(Stored items from a collection)
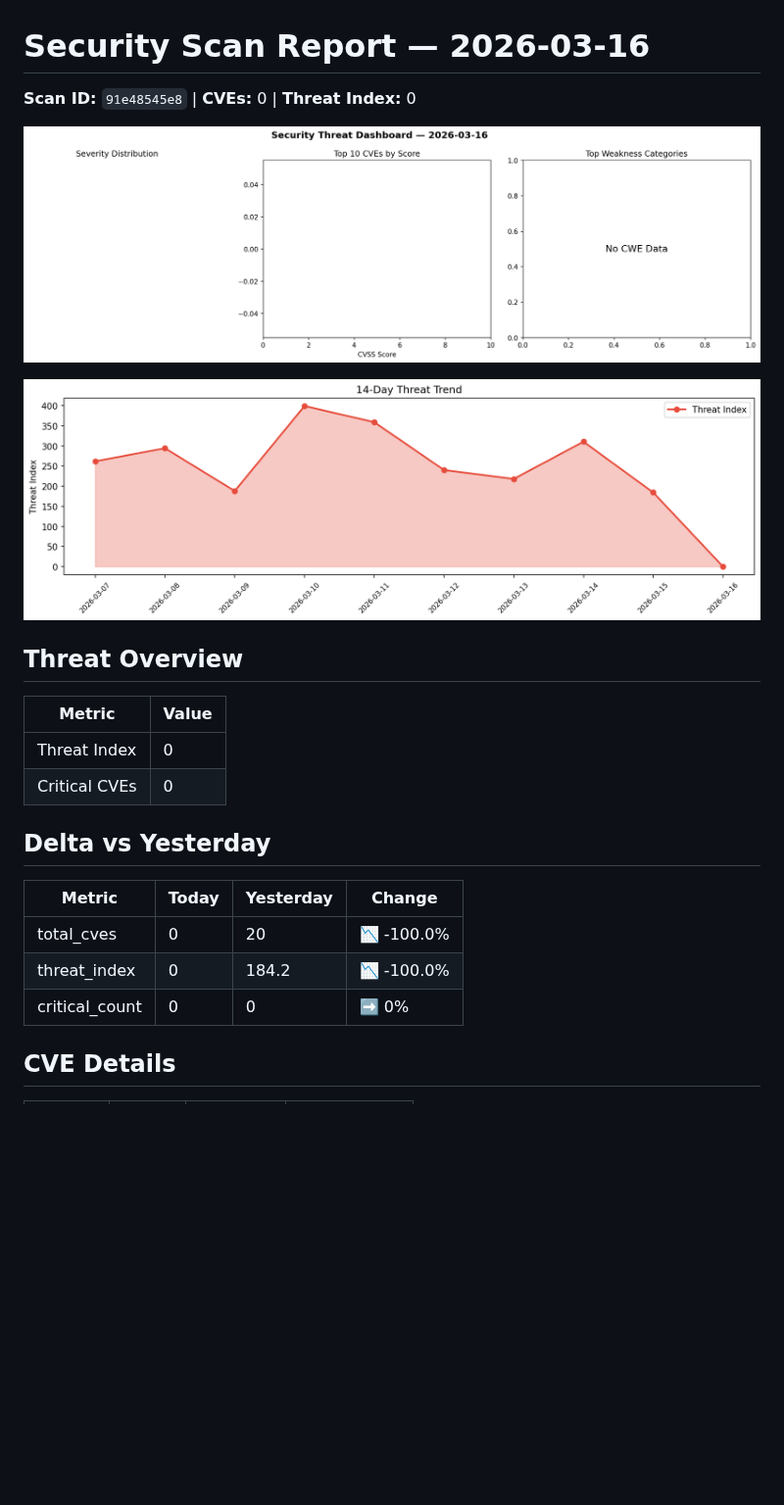
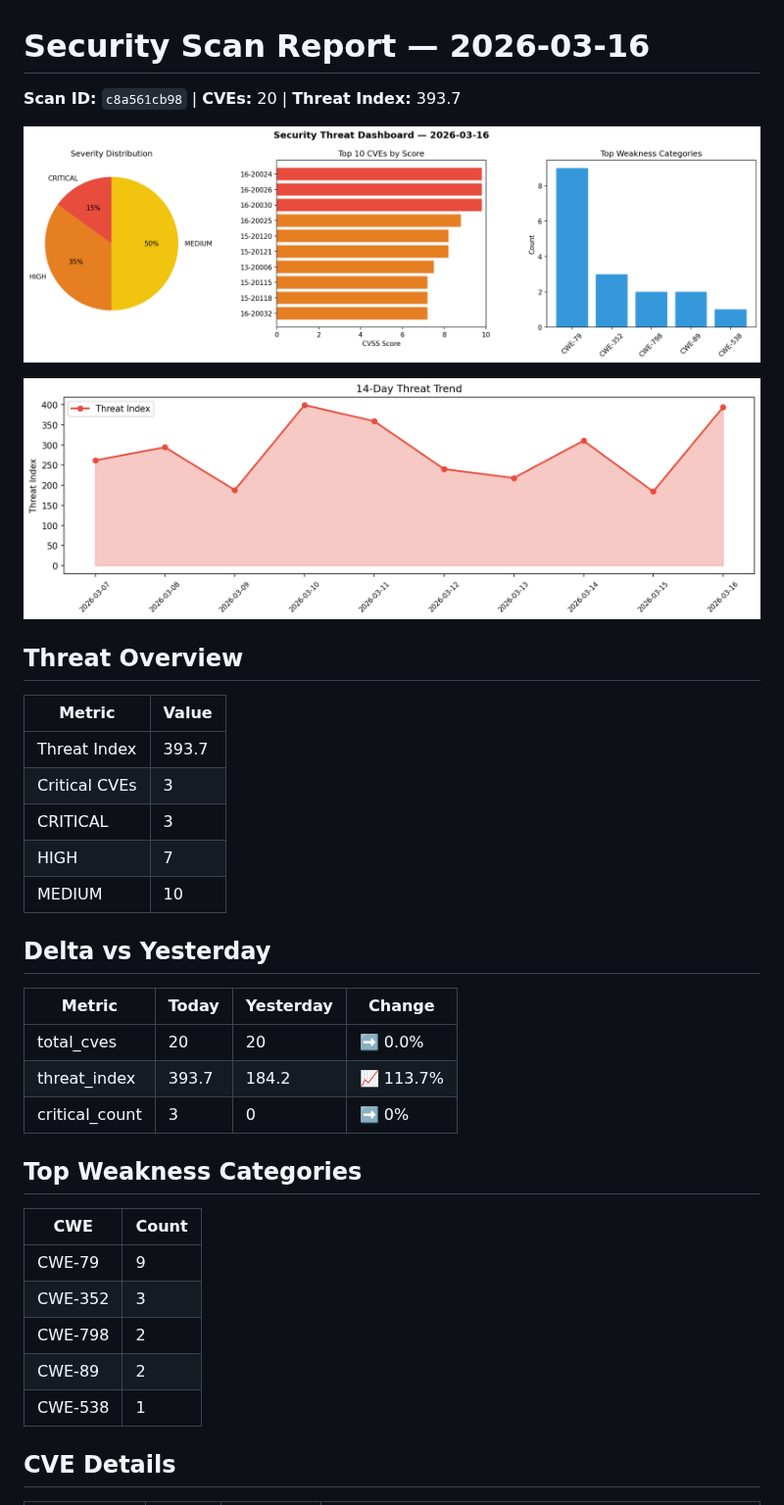
Before and after one commit to Atharv279/daily-experiments, a Markdown page: logs/2026-03-16.md, the part around one of its changes. Shown at 98% size. Drawn GitHub-style; pictures changed too: logs/2026-03-16_dashboard.png, logs/2026-03-16_trend.png; blank space fills up the shorter version.

Commit message:
daily-experiments: security scan 2026-03-16T15:35

```diff
--- a/logs/2026-03-16.md
+++ b/logs/2026-03-16.md
@@ -1,6 +1,6 @@
 # Security Scan Report — 2026-03-16
 
-**Scan ID:** `91e48545e8` | **CVEs:** 0 | **Threat Index:** 0
+**Scan ID:** `c8a561cb98` | **CVEs:** 20 | **Threat Index:** 393.7
 
 ![Dashboard](2026-03-16_dashboard.png)
 
@@ -10,16 +10,29 @@
 
 | Metric | Value |
 |--------|-------|
-| Threat Index | 0 |
-| Critical CVEs | 0 |
+| Threat Index | 393.7 |
+| Critical CVEs | 3 |
+| CRITICAL | 3 |
+| HIGH | 7 |
+| MEDIUM | 10 |
 
 ## Delta vs Yesterday
 
 | Metric | Today | Yesterday | Change |
 |--------|-------|-----------|--------|
-| total_cves | 0 | 20 | 📉 -100.0% |
-| threat_index | 0 | 184.2 | 📉 -100.0% |
-| critical_count | 0 | 0 | ➡️ 0% |
+| total_cves | 20 | 20 | ➡️ 0.0% |
+| threat_index | 393.7 | 184.2 | 📈 113.7% |
+| critical_count | 3 | 0 | ➡️ 0% |
+
+## Top Weakness Categories
+
+| CWE | Count |
+|-----|-------|
+| CWE-79 | 9 |
+| CWE-352 | 3 |
+| CWE-798 | 2 |
+| CWE-89 | 2 |
+| CWE-538 | 1 |
 
 ## CVE Details
 
```
Also changed, not shown: other parts of logs/2026-03-16.md (+15 -0 lines), 1 other file.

Work instruction — Line by line, print the records exactly, leaving the pictures behind.

Answer to this task —
Before and after one commit to Atharv279/daily-experiments, a Markdown page: logs/2026-03-16.md, the part around one of its changes. Shown at 98% size. Drawn GitHub-style; pictures changed too: logs/2026-03-16_dashboard.png, logs/2026-03-16_trend.png; blank space fills up the shorter version.

Commit message:
daily-experiments: security scan 2026-03-16T15:35

```diff
--- a/logs/2026-03-16.md
+++ b/logs/2026-03-16.md
@@ -1,6 +1,6 @@
 # Security Scan Report — 2026-03-16
 
-**Scan ID:** `91e48545e8` | **CVEs:** 0 | **Threat Index:** 0
+**Scan ID:** `c8a561cb98` | **CVEs:** 20 | **Threat Index:** 393.7
 
 ![Dashboard](2026-03-16_dashboard.png)
 
@@ -10,16 +10,29 @@
 
 | Metric | Value |
 |--------|-------|
-| Threat Index | 0 |
-| Critical CVEs | 0 |
+| Threat Index | 393.7 |
+| Critical CVEs | 3 |
+| CRITICAL | 3 |
+| HIGH | 7 |
+| MEDIUM | 10 |
 
 ## Delta vs Yesterday
 
 | Metric | Today | Yesterday | Change |
 |--------|-------|-----------|--------|
-| total_cves | 0 | 20 | 📉 -100.0% |
-| threat_index | 0 | 184.2 | 📉 -100.0% |
-| critical_count | 0 | 0 | ➡️ 0% |
+| total_cves | 20 | 20 | ➡️ 0.0% |
+| threat_index | 393.7 | 184.2 | 📈 113.7% |
+| critical_count | 3 | 0 | ➡️ 0% |
+
+## Top Weakness Categories
+
+| CWE | Count |
+|-----|-------|
+| CWE-79 | 9 |
+| CWE-352 | 3 |
+| CWE-798 | 2 |
+| CWE-89 | 2 |
+| CWE-538 | 1 |
 
 ## CVE Details
 
```
Also changed, not shown: other parts of logs/2026-03-16.md (+15 -0 lines), 1 other file.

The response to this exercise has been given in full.